“Virtually any act of information dissemination or awareness-raising relating to key issues of public interest conducted in the lead-up to or during an election can fall under the overbroad scope of ‘promoting electoral success’ or ‘prejudicing electoral prospects,’ and must therefore receive prior written authorization.
“The provision is so vague that it does not allow for individuals to be able to adequately predict what activity could fall foul of the law, while allowing the Elections Department to control, censor and potentially criminalize any political speech and discussion during the election period,” they stated.
Citing the international human rights law, the civil society organisations pointed out that the PEA has failed to meet the requirements for restricting freedom of expression.

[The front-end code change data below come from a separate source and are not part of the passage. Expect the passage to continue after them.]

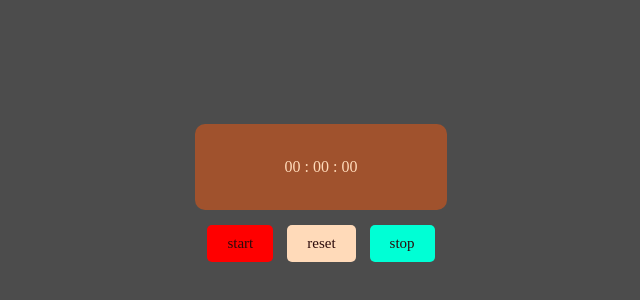
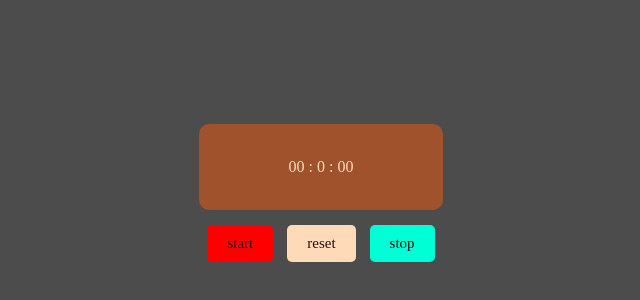
Before and after one commit to Hammad-Razzaque/Javascript, a plain HTML site: page Stop Watch/index.html in a window 1280 px wide. Shown: the part 200-500 px from the top of the page, 319-959 px from the left. Drawn offline with Linux system fonts and the light colour scheme.

Commit message:
Update index.html

```diff
--- a/Stop Watch/index.html
+++ b/Stop Watch/index.html
@@ -9,7 +9,7 @@
 </head>
 <body>
     <div class="stopwatch">
-        <div id="timerdisplay">00 : 00 : 00</div>
+        <div id="timerdisplay">00 : 0 : 00</div>
     </div>
     <div class="button">
         <button id="startbtn" class="btn" style="--clr:red;">start</button>
```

“According to international human rights law, all restrictions on freedom of expression should be provided for by clear, detailed and well-defined laws; be imposed to serve a legitimate aim, namely to protect the rights and reputation of others, national security, public order, public health or public morals; and restrictions must be both necessary and proportionate to achieve the defined legitimate aim.”
Additionally, they urged the Government to repeal all repressive laws that curtail the rights of freedom of expression and proposed to impose legal mechanisms to ensure that the rights are applied to all and not subject to “unlawful restrictions”.
“Furthermore, the law is particularly problematic as the Elections Department is not an independent body but is part of the Prime Minister’s Office.
“This allows for discriminate advantage to be given by the ELD, which answers to the Prime Minister, to information, expression and opinions expressed in line with or favourable to the ruling party, rather than politically opposing viewpoints.”
The organisations also implored the Government to “end the intimidation and harassment” of human rights defenders and stop abusing the legal system.
They emphasized that the right to freedom of expression is “crucial” during elections, and that it should be “guaranteed” by allowing free media, freedom to discuss and debate public affairs, and the right to hold peaceful assemblies.
While associations should be able to engage in “a plurality of political ideas and viewpoints” through fair and balanced election campaigning and advertising.
“Particularly within the context of Singapore, where the election campaign period often lasts only for days or a couple of weeks this provision allows for censuring of independent media outlets crucial to facilitate information and dialogue on key issues of public interest within a narrow period during which it is most pertinent to people in Singapore prior to the casting of their votes,” the organisations asserted.